The Court explained that United States Supreme Court held that the trial on first-degree murder after the defendant had already pleaded guilty to second-degree murder did not violate double jeopardy principles because the defendant waived his double jeopardy claims when he pleaded guilty and then breached the plea agreement. Although the Ricketts court noted that the plea agreement did not explicitly mention the double jeopardy clause or explicitly declare that the defendant would waive his double jeopardy rights if he violated the agreement, it deemed the plea agreement’s terms – which stated that the original first-degree murder charges would be automatically reinstated and the parties would be returned to the positions they occupied before the agreement should the defendant breach the plea agreement – to be the functional equivalent of an explicit waiver of the defendant’s double jeopardy rights in the event he breached the agreement. The Ricketts court stated that “the Double Jeopardy Clause does not relieve [a defendant] from the consequences of [the] choice” to breach a plea agreement.

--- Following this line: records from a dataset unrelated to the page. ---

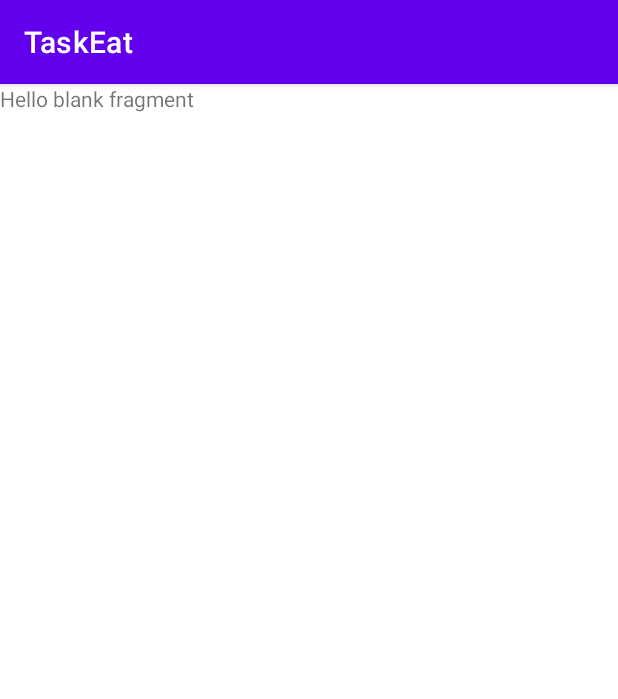
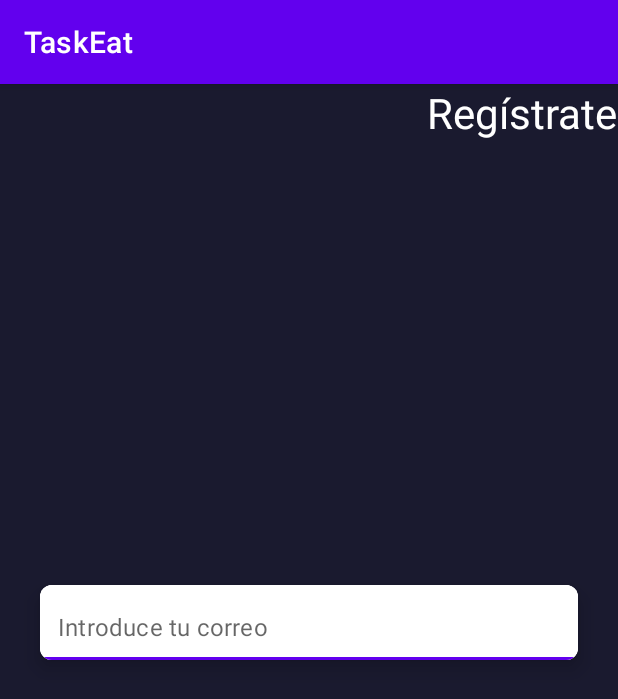
Before and after one commit to gonmarmar5/taskEat, an Android app: the fragment SignUpFragment shown on its own in the app's theme, on a phone screen of 412 x 824 dp. Shown: the top 699 px of the screen. Run offline under Robolectric (Android 15) with nearby library versions, the phone set to English and light mode, and no system bars.

Commit message:
feat: Sign up fragment

```diff
--- a/app/src/main/java/com/example/taskeat/fragments/SignUpFragment.kt
+++ b/app/src/main/java/com/example/taskeat/fragments/SignUpFragment.kt
@@ -7,28 +7,7 @@
 import android.view.ViewGroup
 import com.example.taskeat.R
 
-// TODO: Rename parameter arguments, choose names that match
-// the fragment initialization parameters, e.g. ARG_ITEM_NUMBER
-private const val ARG_PARAM1 = "param1"
-private const val ARG_PARAM2 = "param2"
-
-/**
- * A simple [Fragment] subclass.
- * Use the [SignUpFragment.newInstance] factory method to
- * create an instance of this fragment.
- */
 class SignUpFragment : Fragment() {
-    // TODO: Rename and change types of parameters
-    private var param1: String? = null
-    private var param2: String? = null
-
-    override fun onCreate(savedInstanceState: Bundle?) {
-        super.onCreate(savedInstanceState)
-        arguments?.let {
-            param1 = it.getString(ARG_PARAM1)
-            param2 = it.getString(ARG_PARAM2)
-        }
-    }
 
     override fun onCreateView(
         inflater: LayoutInflater, container: ViewGroup?,
@@ -38,23 +17,4 @@
         return inflater.inflate(R.layout.fragment_sign_up, container, false)
     }
 
-    companion object {
-        /**
-         * Use this factory method to create a new instance of
-         * this fragment using the provided parameters.
-         *
-         * @param param1 Parameter 1.
-         * @param param2 Parameter 2.
-         * @return A new instance of fragment SignUpFragment.
-         */
-        // TODO: Rename and change types and number of parameters
-        @JvmStatic
-        fun newInstance(param1: String, param2: String) =
-            SignUpFragment().apply {
-                arguments = Bundle().apply {
-                    putString(ARG_PARAM1, param1)
-                    putString(ARG_PARAM2, param2)
-                }
-            }
-    }
 }
--- a/app/src/main/res/layout/activity_main.xml
+++ b/app/src/main/res/layout/activity_main.xml
@@ -7,7 +7,7 @@
     android:background="@color/background"
     tools:context=".MainActivity">
 
-    <androidx.fragment.app.FragmentContainerView
+    <fragment
         android:id="@+id/nav_host_fragment"
         android:name="androidx.navigation.fragment.NavHostFragment"
         android:layout_width="0dp"
--- a/app/src/main/res/layout/fragment_sign_up.xml
+++ b/app/src/main/res/layout/fragment_sign_up.xml
@@ -1,14 +1,67 @@
 <?xml version="1.0" encoding="utf-8"?>
-<FrameLayout xmlns:android="http://schemas.android.com/apk/res/android"
+<androidx.constraintlayout.widget.ConstraintLayout xmlns:android="http://schemas.android.com/apk/res/android"
     xmlns:tools="http://schemas.android.com/tools"
     android:layout_width="match_parent"
     android:layout_height="match_parent"
+    xmlns:app="http://schemas.android.com/apk/res-auto"
+    android:background="@color/background"
     tools:context=".fragments.SignUpFragment">
 
-    <!-- TODO: Update blank fragment layout -->
+    <com.google.android.material.imageview.ShapeableImageView
+        android:id="@+id/shape1"
+        android:layout_width="60dp"
+        android:layout_height="130dp"
+        android:scaleType="fitXY"
+        app:layout_constraintBottom_toBottomOf="parent"
+        app:layout_constraintEnd_toEndOf="parent"
+        app:layout_constraintTop_toTopOf="parent">
+
+    </com.google.android.material.imageview.ShapeableImageView>
+
     <TextView
-        android:layout_width="match_parent"
-        android:layout_height="match_parent"
-        android:text="@string/hello_blank_fragment" />
+        android:layout_width="wrap_content"
+        android:layout_height="wrap_content"
+        android:gravity="center_horizontal"
+        android:textSize="28sp"
+        android:text="Regístrate"
+        android:textColor="@color/white"
+        app:layout_constraintEnd_toEndOf="parent"
+        app:layout_constraintTop_toTopOf="parent">
+        ></TextView>
 
-</FrameLayout>
+    <com.google.android.material.card.MaterialCardView
+        android:layout_width="0dp"
+        android:layout_height="wrap_content"
+        app:layout_constraintEnd_toEndOf="parent"
+        app:flow_horizontalBias="0.5"
+        app:layout_constraintStart_toStartOf="parent"
+        android:layout_marginHorizontal="16dp"
+        app:cardCornerRadius="8dp"
+        app:cardElevation="8dp"
+        app:cardUseCompatPadding="true"
+        app:layout_constraintTop_toTopOf="@id/shape1">
+
+        <com.google.android.material.textfield.TextInputLayout
+            android:layout_width="match_parent"
+            android:layout_height="50dp"
+            android:background="@color/white"
+            android:boxStrokeWidth="0dp"
+            android:boxStrokeWidthFocussed="0dp"
+            app:hintEnabled="false">
+
+
+            <com.google.android.material.textfield.TextInputEditText
+                android:layout_height="match_parent"
+                android:layout_width="match_parent"
+                android:background="@color/white"
+                android:hint="Introduce tu correo"
+                android:inputType="textEmailAddress"
+                android:paddingStart="12dp"
+                android:paddingTop="15dp">
+
+            </com.google.android.material.textfield.TextInputEditText>
+
+        </com.google.android.material.textfield.TextInputLayout>
+    </com.google.android.material.card.MaterialCardView>
+
+</androidx.constraintlayout.widget.ConstraintLayout>
--- a/app/src/main/res/values/colors.xml
+++ b/app/src/main/res/values/colors.xml
@@ -6,6 +6,7 @@
     <color name="teal_200">#FF03DAC5</color>
     <color name="teal_700">#FF018786</color>
     <color name="black">#FF000000</color>
+
     <color name="white">#FFFFFFFF</color>
     <color name="background">#1A1A2F</color>
     <color name="background_task">#242443</color>
```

The Court further noted that other courts have similarly held that a defendant waives his double jeopardy rights where he fails to comply with his obligations under a guilty plea agreement, even if the terms of the agreement do not explicitly address double jeopardy. In State v. De Nistor, for example, the Supreme Court of Arizona, without addressing whether the plea bargain notified the defendant of her double jeopardy rights, stated that a defendant “of course waives the jeopardy defense” if the defendant “after acceptance of a guilty plea by the court, moves to withdraw his guilty plea” and the withdrawal is granted. State v. De Nistor, 694 P.2d 237, 242 (Ariz. 1985). Similarly, in Dutton v. State, the Alaska Court of Appeals held that reinstatement of third-degree assault charges after a defendant was convicted of fourth-degree assault charges, as part of a plea deal, did not violate the defendant’s double jeopardy rights where the defendant withdrew from his plea deal. Dutton v. State, 970 P.2d 925, 935 (Alaska Ct. App. 1999). This applied although the plea agreement did not explicitly outline waiver of double jeopardy as part of the remedies upon withdrawal of the plea. The Dutton court stated that “criminal defendants may relinquish their double jeopardy rights by their conduct . . . even though no judicial officer ever explains the double jeopardy consequences of his conduct beforehand.” The Dutton court held that, under these circumstances, the State could seek rescission of the plea agreement and reinstate the original charges.
The Supreme Court of Nevada agreed and held that Sweat waived his right to be free from multiple prosecutions when he voluntarily failed to comply with the terms of his plea agreement with the State. The Court explained that the State agreed to drop the felony battery constituting domestic violence charge and allow Sweat to plead guilty in justice court to the charge of misdemeanor battery constituting domestic violence in exchange for Sweat pleading guilty in the district court to battery resulting in substantial bodily harm. Thus, Sweat only obtained the lesser charge as part of the plea bargain with the State. After he had been sentenced to credit for time served for the misdemeanor conviction, obtaining one of the benefits of his bargain, Sweat voluntarily failed to follow through with the remaining terms of the plea agreement, then looked to the Double Jeopardy Clause to protect him from the consequences of his decision to back out of the deal. The Court further explained that as it stated in Righetti v. Eighth Judicial District Court, “[t]he Double Jeopardy Clause was designed to protect defendants from harassment and oppression, not to shield defendants from their decisions to gamble on novel interpretations of law which ultimately prove unsuccessful.” Righetti v. Eighth Judicial District Court, 133 Nev., Adv. Op. 7, 388 P.3d 643, 649 (2017).